[Records drawn from a dataset]
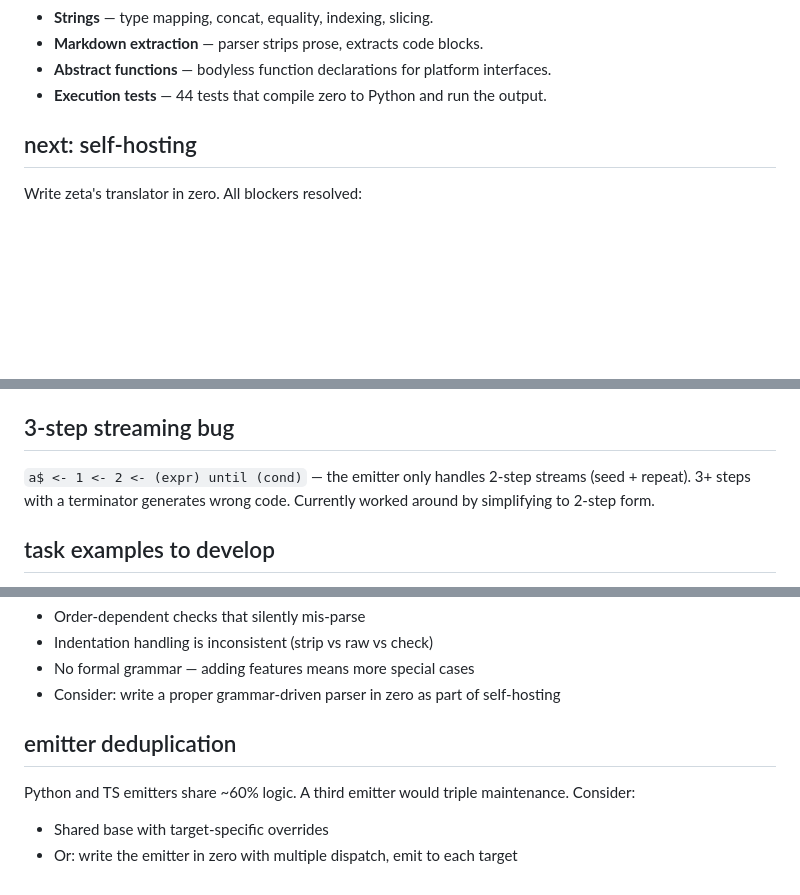
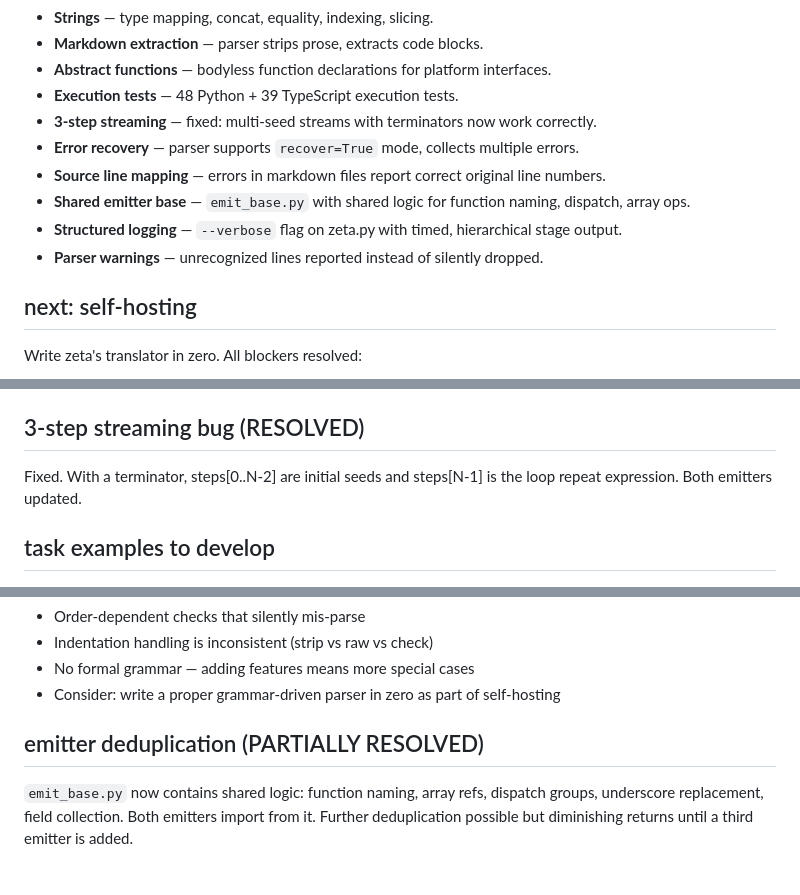
Before and after one commit to asnar00/zeta, a Markdown page: ideas.md, 3 parts joined by grey strips. Rendered like a GitHub page; blank space fills up the shorter version.

Commit message:
Update ideas.md: mark resolved items from this session
3-step streaming bug resolved, emitter deduplication partially
resolved, execution tests updated to reflect current counts,
new items added for error recovery, source line mapping, shared
emitter base, structured logging, and parser warnings.

Co-Authored-By: Claude Opus 4.6 (1M context) <noreply@anthropic.com>

```diff
--- a/ideas.md
+++ b/ideas.md
@@ -22,7 +22,13 @@ These items have been completed and are tracked here for historical context:
 - **Strings** — type mapping, concat, equality, indexing, slicing.
 - **Markdown extraction** — parser strips prose, extracts code blocks.
 - **Abstract functions** — bodyless function declarations for platform interfaces.
-- **Execution tests** — 44 tests that compile zero to Python and run the output.
+- **Execution tests** — 48 Python + 39 TypeScript execution tests.
+- **3-step streaming** — fixed: multi-seed streams with terminators now work correctly.
+- **Error recovery** — parser supports `recover=True` mode, collects multiple errors.
+- **Source line mapping** — errors in markdown files report correct original line numbers.
+- **Shared emitter base** — `emit_base.py` with shared logic for function naming, dispatch, array ops.
+- **Structured logging** — `--verbose` flag on zeta.py with timed, hierarchical stage output.
+- **Parser warnings** — unrecognized lines reported instead of silently dropped.
 
 ## next: self-hosting
 
@@ -107,9 +113,9 @@ Can be written in zero now using existing primitives:
 - `join [a$$] with [sep$]` — task: emit with separator
 - `index of [b] in [a$]` — streaming with counter
 
-## 3-step streaming bug
+## 3-step streaming bug (RESOLVED)
 
-`a$ <- 1 <- 2 <- (expr) until (cond)` — the emitter only handles 2-step streams (seed + repeat). 3+ steps with a terminator generates wrong code. Currently worked around by simplifying to 2-step form.
+Fixed. With a terminator, steps[0..N-2] are initial seeds and steps[N-1] is the loop repeat expression. Both emitters updated.
 
 ## task examples to develop
 
@@ -127,8 +133,6 @@ The regex-based parser is fragile:
 - No formal grammar — adding features means more special cases
 - Consider: write a proper grammar-driven parser in zero as part of self-hosting
 
-## emitter deduplication
+## emitter deduplication (PARTIALLY RESOLVED)
 
-Python and TS emitters share ~60% logic. A third emitter would triple maintenance. Consider:
-- Shared base with target-specific overrides
-- Or: write the emitter in zero with multiple dispatch, emit to each target
+`emit_base.py` now contains shared logic: function naming, array refs, dispatch groups, underscore replacement, field collection. Both emitters import from it. Further deduplication possible but diminishing returns until a third emitter is added.
```
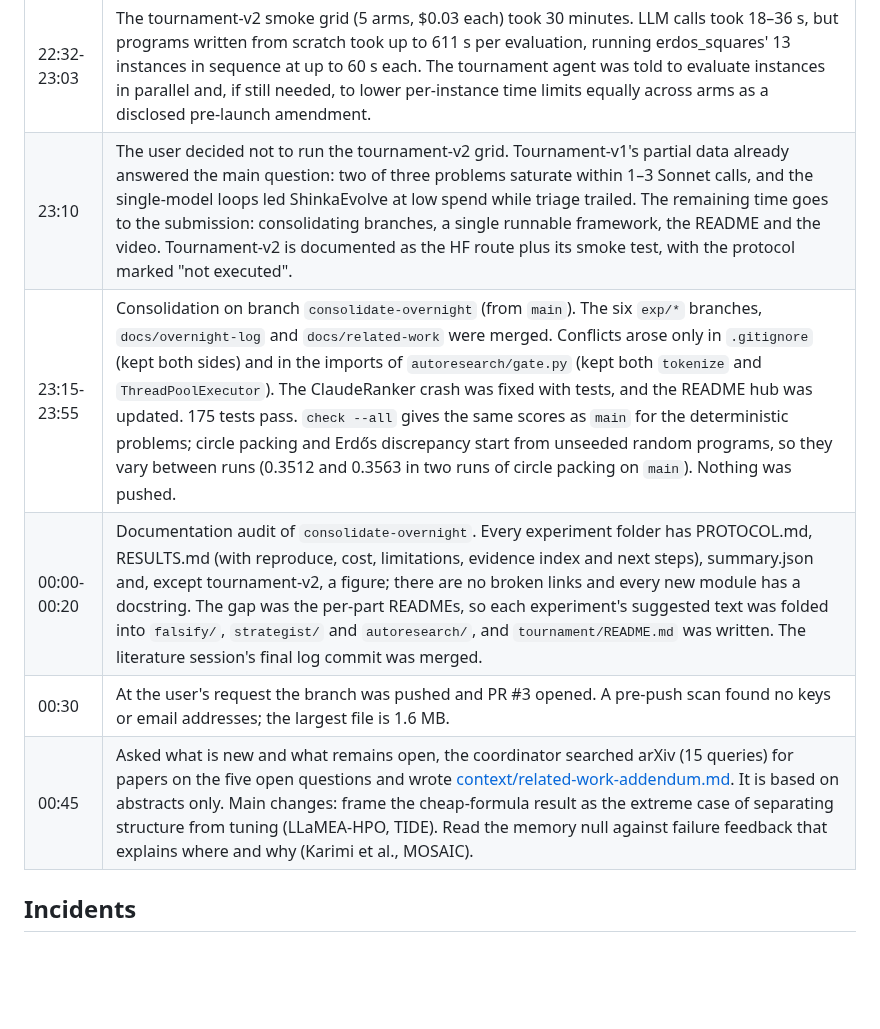
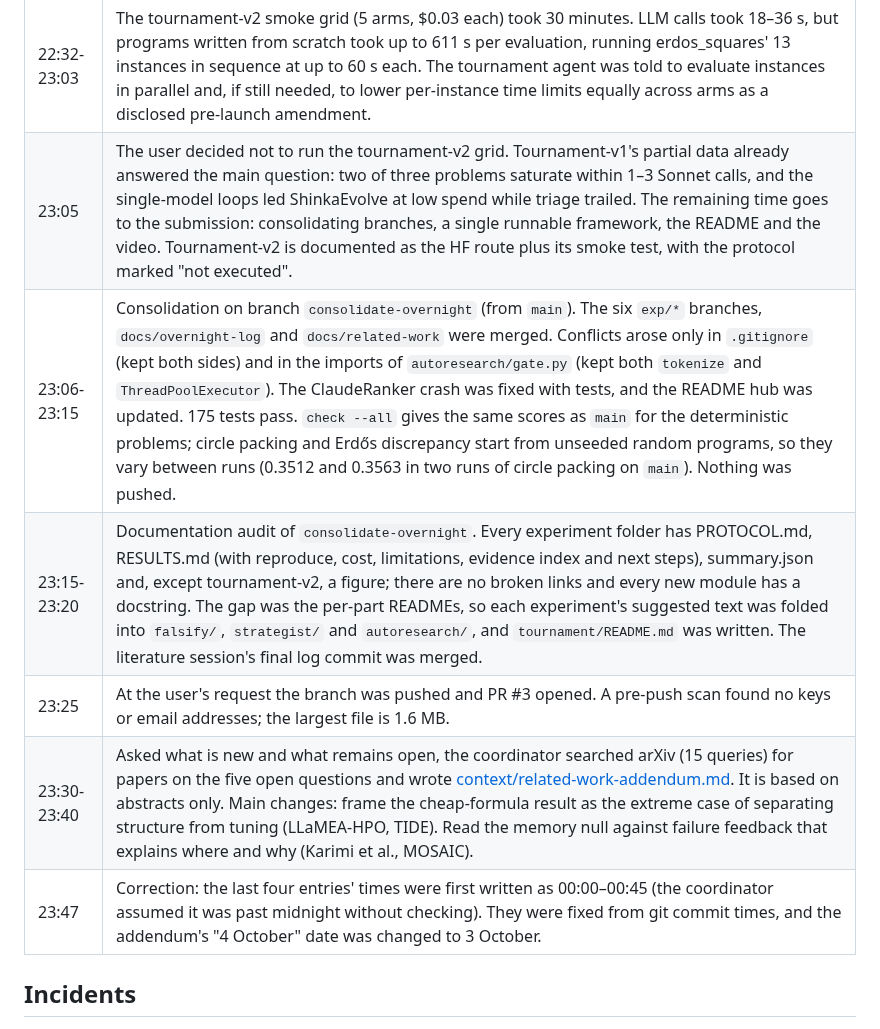
Before and after one commit to Addes4/swedishScienceMafia, a Markdown page: experiments/OVERNIGHT-2026-10-03.md, the part around the change. Rendered like a GitHub page; blank space fills up the shorter version.

Commit message:
Correct wrong timestamps in the overnight log and addendum
Co-Authored-By: Claude Opus 5.5 <noreply@anthropic.com>

```diff
--- a/experiments/OVERNIGHT-2026-10-03.md
+++ b/experiments/OVERNIGHT-2026-10-03.md
@@ -53,11 +53,12 @@ answering one design question for the final framework.
 | 22:15 | User asked for another route than Anthropic credit. The HF router was verified and tournament-v2 started on open models. |
 | 22:15-22:30 | bp-ceiling, memory-ablation and idea-table finished and were written up. |
 | 22:32-23:03 | The tournament-v2 smoke grid (5 arms, $0.03 each) took 30 minutes. LLM calls took 18–36 s, but programs written from scratch took up to 611 s per evaluation, running erdos_squares' 13 instances in sequence at up to 60 s each. The tournament agent was told to evaluate instances in parallel and, if still needed, to lower per-instance time limits equally across arms as a disclosed pre-launch amendment. |
-| 23:10 | The user decided not to run the tournament-v2 grid. Tournament-v1's partial data already answered the main question: two of three problems saturate within 1–3 Sonnet calls, and the single-model loops led ShinkaEvolve at low spend while triage trailed. The remaining time goes to the submission: consolidating branches, a single runnable framework, the README and the video. Tournament-v2 is documented as the HF route plus its smoke test, with the protocol marked "not executed". |
-| 23:15-23:55 | Consolidation on branch `consolidate-overnight` (from `main`). The six `exp/*` branches, `docs/overnight-log` and `docs/related-work` were merged. Conflicts arose only in `.gitignore` (kept both sides) and in the imports of `autoresearch/gate.py` (kept both `tokenize` and `ThreadPoolExecutor`). The ClaudeRanker crash was fixed with tests, and the README hub was updated. 175 tests pass. `check --all` gives the same scores as `main` for the deterministic problems; circle packing and Erdős discrepancy start from unseeded random programs, so they vary between runs (0.3512 and 0.3563 in two runs of circle packing on `main`). Nothing was pushed. |
-| 00:00-00:20 | Documentation audit of `consolidate-overnight`. Every experiment folder has PROTOCOL.md, RESULTS.md (with reproduce, cost, limitations, evidence index and next steps), summary.json and, except tournament-v2, a figure; there are no broken links and every new module has a docstring. The gap was the per-part READMEs, so each experiment's suggested text was folded into `falsify/`, `strategist/` and `autoresearch/`, and `tournament/README.md` was written. The literature session's final log commit was merged. |
-| 00:30 | At the user's request the branch was pushed and PR #3 opened. A pre-push scan found no keys or email addresses; the largest file is 1.6 MB. |
-| 00:45 | Asked what is new and what remains open, the coordinator searched arXiv (15 queries) for papers on the five open questions and wrote [context/related-work-addendum.md](../context/related-work-addendum.md). It is based on abstracts only. Main changes: frame the cheap-formula result as the extreme case of separating structure from tuning (LLaMEA-HPO, TIDE). Read the memory null against failure feedback that explains where and why (Karimi et al., MOSAIC). |
+| 23:05 | The user decided not to run the tournament-v2 grid. Tournament-v1's partial data already answered the main question: two of three problems saturate within 1–3 Sonnet calls, and the single-model loops led ShinkaEvolve at low spend while triage trailed. The remaining time goes to the submission: consolidating branches, a single runnable framework, the README and the video. Tournament-v2 is documented as the HF route plus its smoke test, with the protocol marked "not executed". |
+| 23:06-23:15 | Consolidation on branch `consolidate-overnight` (from `main`). The six `exp/*` branches, `docs/overnight-log` and `docs/related-work` were merged. Conflicts arose only in `.gitignore` (kept both sides) and in the imports of `autoresearch/gate.py` (kept both `tokenize` and `ThreadPoolExecutor`). The ClaudeRanker crash was fixed with tests, and the README hub was updated. 175 tests pass. `check --all` gives the same scores as `main` for the deterministic problems; circle packing and Erdős discrepancy start from unseeded random programs, so they vary between runs (0.3512 and 0.3563 in two runs of circle packing on `main`). Nothing was pushed. |
+| 23:15-23:20 | Documentation audit of `consolidate-overnight`. Every experiment folder has PROTOCOL.md, RESULTS.md (with reproduce, cost, limitations, evidence index and next steps), summary.json and, except tournament-v2, a figure; there are no broken links and every new module has a docstring. The gap was the per-part READMEs, so each experiment's suggested text was folded into `falsify/`, `strategist/` and `autoresearch/`, and `tournament/README.md` was written. The literature session's final log commit was merged. |
+| 23:25 | At the user's request the branch was pushed and PR #3 opened. A pre-push scan found no keys or email addresses; the largest file is 1.6 MB. |
+| 23:30-23:40 | Asked what is new and what remains open, the coordinator searched arXiv (15 queries) for papers on the five open questions and wrote [context/related-work-addendum.md](../context/related-work-addendum.md). It is based on abstracts only. Main changes: frame the cheap-formula result as the extreme case of separating structure from tuning (LLaMEA-HPO, TIDE). Read the memory null against failure feedback that explains where and why (Karimi et al., MOSAIC). |
+| 23:47 | Correction: the last four entries' times were first written as 00:00–00:45 (the coordinator assumed it was past midnight without checking). They were fixed from git commit times, and the addendum's "4 October" date was changed to 3 October. |
 
 ## Incidents
 
```
Also changed, not shown: context/related-work-addendum.md (+2 -2 lines).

> **EXERCISE**
Only lines containing the string "written" belong in the answer; find them in the data above and copy them.

> **YOUR SOLUTION**
@@ -107,9 +113,9 @@ Can be written in zero now using existing primitives:
 | 22:15-22:30 | bp-ceiling, memory-ablation and idea-table finished and were written up. |
 | 22:32-23:03 | The tournament-v2 smoke grid (5 arms, $0.03 each) took 30 minutes. LLM calls took 18–36 s, but programs written from scratch took up to 611 s per evaluation, running erdos_squares' 13 instances in sequence at up to 60 s each. The tournament agent was told to evaluate instances in parallel and, if still needed, to lower per-instance time limits equally across arms as a disclosed pre-launch amendment. |
-| 00:00-00:20 | Documentation audit of `consolidate-overnight`. Every experiment folder has PROTOCOL.md, RESULTS.md (with reproduce, cost, limitations, evidence index and next steps), summary.json and, except tournament-v2, a figure; there are no broken links and every new module has a docstring. The gap was the per-part READMEs, so each experiment's suggested text was folded into `falsify/`, `strategist/` and `autoresearch/`, and `tournament/README.md` was written. The literature session's final log commit was merged. |
+| 23:15-23:20 | Documentation audit of `consolidate-overnight`. Every experiment folder has PROTOCOL.md, RESULTS.md (with reproduce, cost, limitations, evidence index and next steps), summary.json and, except tournament-v2, a figure; there are no broken links and every new module has a docstring. The gap was the per-part READMEs, so each experiment's suggested text was folded into `falsify/`, `strategist/` and `autoresearch/`, and `tournament/README.md` was written. The literature session's final log commit was merged. |
+| 23:47 | Correction: the last four entries' times were first written as 00:00–00:45 (the coordinator assumed it was past midnight without checking). They were fixed from git commit times, and the addendum's "4 October" date was changed to 3 October. |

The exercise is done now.